Action item: Whenever the word "href" shows up in a line of the data, copy that line.

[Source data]
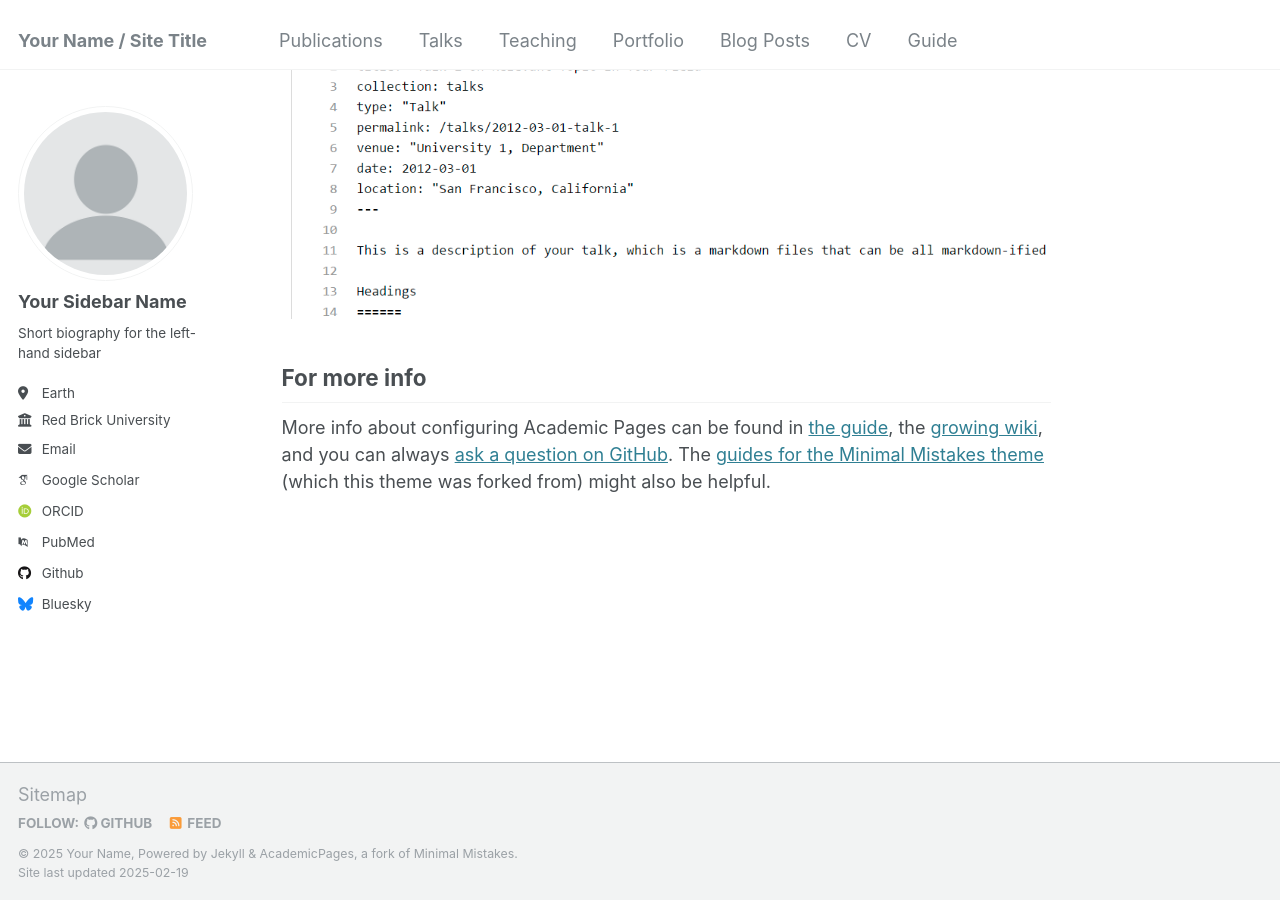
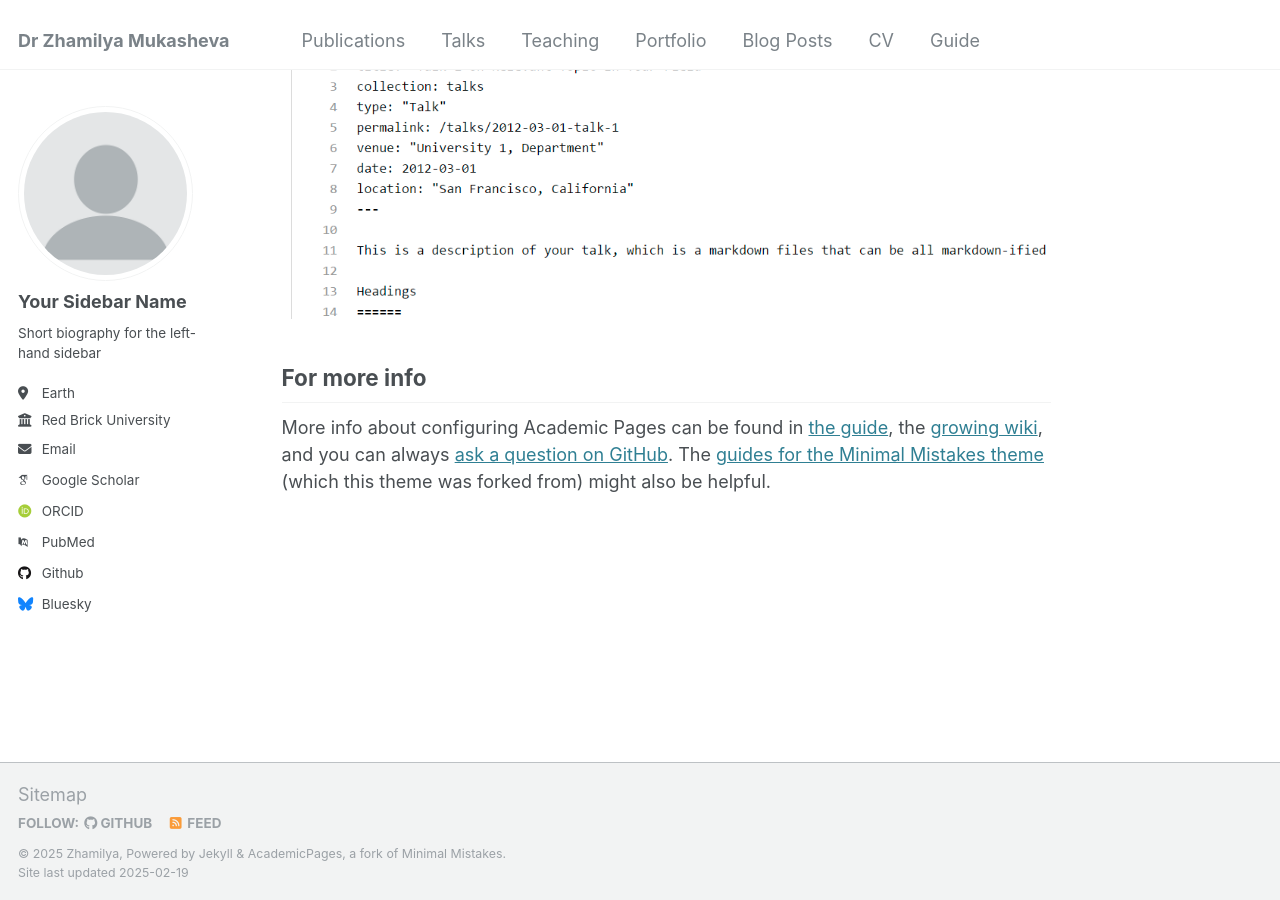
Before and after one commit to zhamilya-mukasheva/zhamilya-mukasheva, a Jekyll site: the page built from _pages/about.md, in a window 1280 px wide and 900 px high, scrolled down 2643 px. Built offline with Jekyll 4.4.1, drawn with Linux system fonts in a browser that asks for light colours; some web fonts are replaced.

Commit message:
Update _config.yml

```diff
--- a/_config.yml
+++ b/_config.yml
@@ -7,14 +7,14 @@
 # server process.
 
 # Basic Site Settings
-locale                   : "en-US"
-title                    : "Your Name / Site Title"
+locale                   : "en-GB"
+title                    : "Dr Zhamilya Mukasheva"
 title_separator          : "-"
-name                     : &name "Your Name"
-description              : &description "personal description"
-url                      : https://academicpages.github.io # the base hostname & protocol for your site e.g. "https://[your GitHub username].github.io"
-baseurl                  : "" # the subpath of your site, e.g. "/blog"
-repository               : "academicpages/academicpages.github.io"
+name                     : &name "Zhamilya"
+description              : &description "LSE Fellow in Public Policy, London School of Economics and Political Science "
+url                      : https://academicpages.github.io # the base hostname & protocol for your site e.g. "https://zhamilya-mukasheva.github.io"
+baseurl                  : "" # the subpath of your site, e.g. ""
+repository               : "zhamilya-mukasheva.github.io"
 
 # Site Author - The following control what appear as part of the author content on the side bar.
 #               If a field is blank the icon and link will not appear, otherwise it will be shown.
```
---
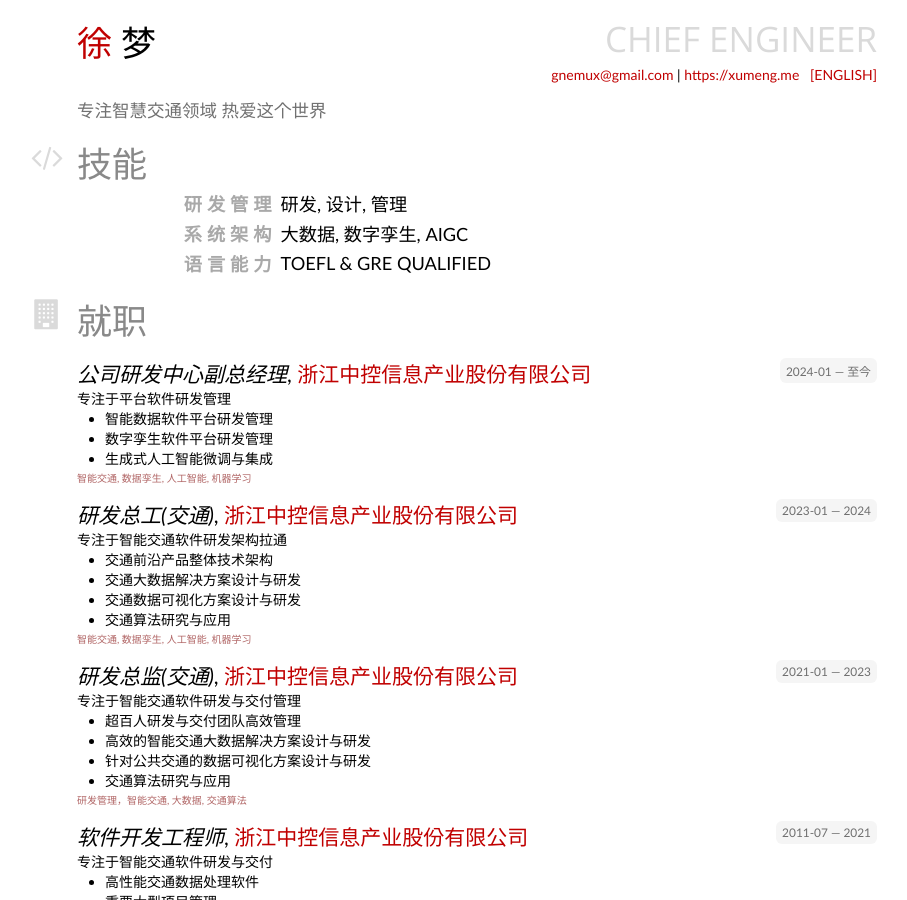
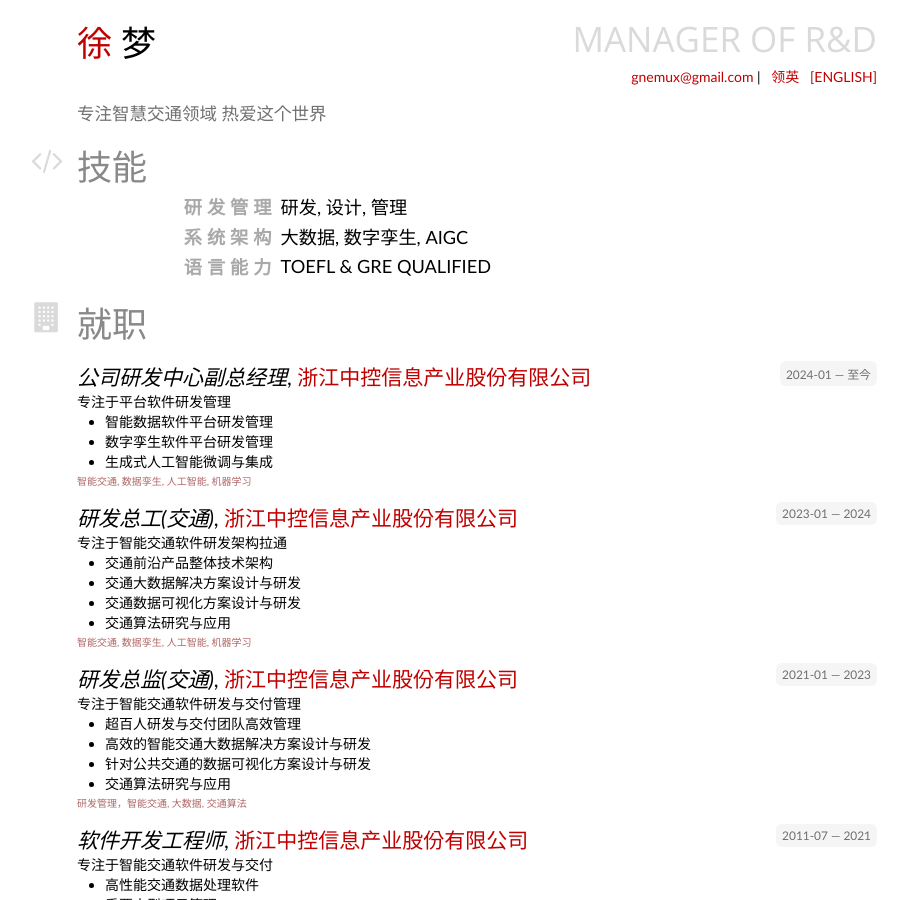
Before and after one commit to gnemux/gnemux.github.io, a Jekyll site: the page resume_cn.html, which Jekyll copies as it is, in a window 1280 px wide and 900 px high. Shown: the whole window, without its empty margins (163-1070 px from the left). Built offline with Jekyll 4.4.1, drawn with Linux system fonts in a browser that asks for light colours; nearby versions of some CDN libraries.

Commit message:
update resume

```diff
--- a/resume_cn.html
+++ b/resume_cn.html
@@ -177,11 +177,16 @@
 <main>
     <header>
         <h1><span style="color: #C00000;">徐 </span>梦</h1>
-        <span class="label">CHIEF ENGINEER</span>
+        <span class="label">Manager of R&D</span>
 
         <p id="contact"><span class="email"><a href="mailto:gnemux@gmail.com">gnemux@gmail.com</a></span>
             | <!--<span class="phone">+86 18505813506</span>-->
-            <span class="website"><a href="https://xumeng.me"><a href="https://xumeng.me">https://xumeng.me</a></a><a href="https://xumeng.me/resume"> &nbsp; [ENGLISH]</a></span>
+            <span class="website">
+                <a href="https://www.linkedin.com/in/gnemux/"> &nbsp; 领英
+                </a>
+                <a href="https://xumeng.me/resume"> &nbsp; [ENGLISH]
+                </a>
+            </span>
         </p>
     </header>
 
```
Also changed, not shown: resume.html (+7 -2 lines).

Written response:
         <p id="contact"><span class="email"><a href="mailto:gnemux@gmail.com">gnemux@gmail.com</a></span>
-            <span class="website"><a href="https://xumeng.me"><a href="https://xumeng.me">https://xumeng.me</a></a><a href="https://xumeng.me/resume"> &nbsp; [ENGLISH]</a></span>
+                <a href="https://www.linkedin.com/in/gnemux/"> &nbsp; 领英
+                <a href="https://xumeng.me/resume"> &nbsp; [ENGLISH]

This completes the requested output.